It's not an easy question to answer. The trick to avoiding what psychologists call hindsight bias is to spot trends before they become facts.

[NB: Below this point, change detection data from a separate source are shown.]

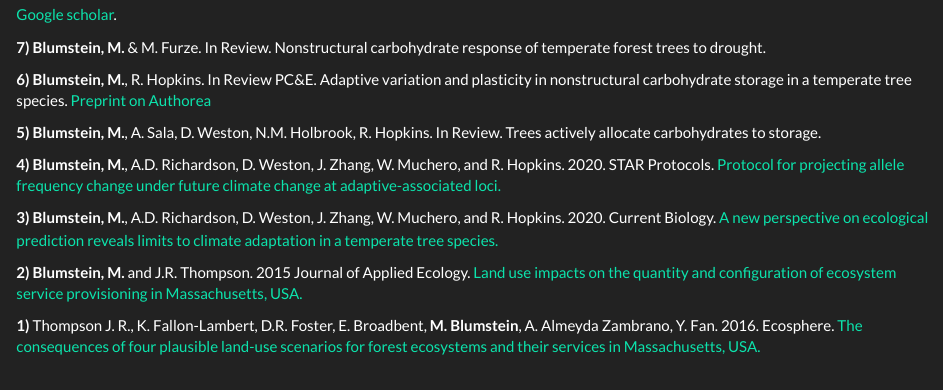
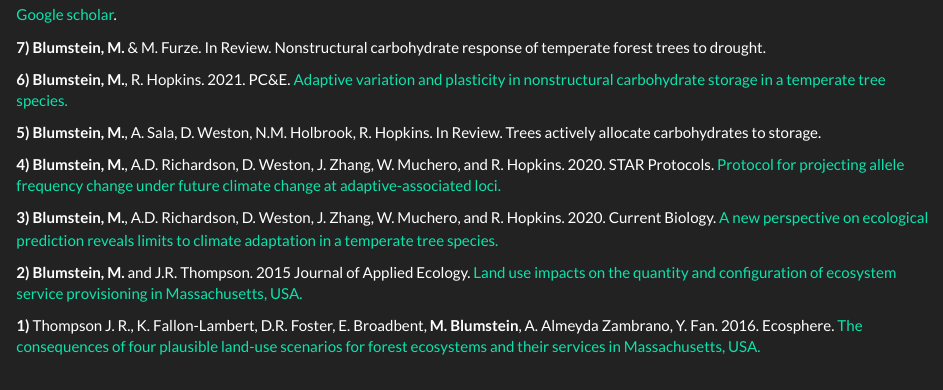
Before and after one commit to blumsteinm/blumsteinm.github.io, an R Markdown document (Publications.Rmd): the page in a window 1100 px wide, from 370 px down. Rendered offline with R 4.5, knitr and Pandoc, with nearby package versions; a font, style sheet, LaTeX package, included part or bibliography that could not be used is replaced or left out.

Commit message:
update html

```diff
--- a/Publications.Rmd
+++ b/Publications.Rmd
@@ -13,7 +13,7 @@ title: "Publications"
 
 **7)** **Blumstein, M.** & M. Furze. In Review. Nonstructural carbohydrate response of temperate forest trees to drought.
 
-**6)** **Blumstein, M.**, R. Hopkins. In Review PC&E. Adaptive variation and plasticity in nonstructural carbohydrate storage in a temperate tree species. [Preprint on Authorea](https://www.authorea.com/doi/full/10.22541/au.160071423.34337856)
+**6)** **Blumstein, M.**, R. Hopkins. 2021. PC&E. [Adaptive variation and plasticity in nonstructural carbohydrate storage in a temperate tree species.](https://onlinelibrary.wiley.com/doi/abs/10.1111/pce.13959?af=R)
 
 **5)** **Blumstein, M.**, A. Sala, D. Weston, N.M. Holbrook, R. Hopkins. In Review. Trees actively allocate carbohydrates to storage.
 
```
Also changed, not shown: Publications.html.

But that's a hard thing to do in the middle of a season when the weekly performance of teams varies for all kinds of reasons and the hoopla and grind of the season make it difficult to see the forest - the real performance of a club - for the trees (some examples are here). Moreover, there are so many different and variable data points to consider - match outcomes, individual player form, injuries, you name it - that normal data analysis techniques aren't always ideal for assessing what is really going on. And finally, to avoid seeing relegation as inevitable requires analysts to be on the lookout for early warning signs - but how would we know what those signs might be and when they might show up?
To explore how these challenges can be dealt with, let’s look at what happens to relegated clubs during the course of an entire season with data from 2011-12. Some obvious questions you might ask of the data are these:
- How did relegated clubs perform?
- Were there obvious trends in performance early in the season - did relegated clubs get better or worse over the course of the season?
- Were the trends in performance radically different between relegated and non-relegated clubs?
But enough of the econometrics - how does it look in practice?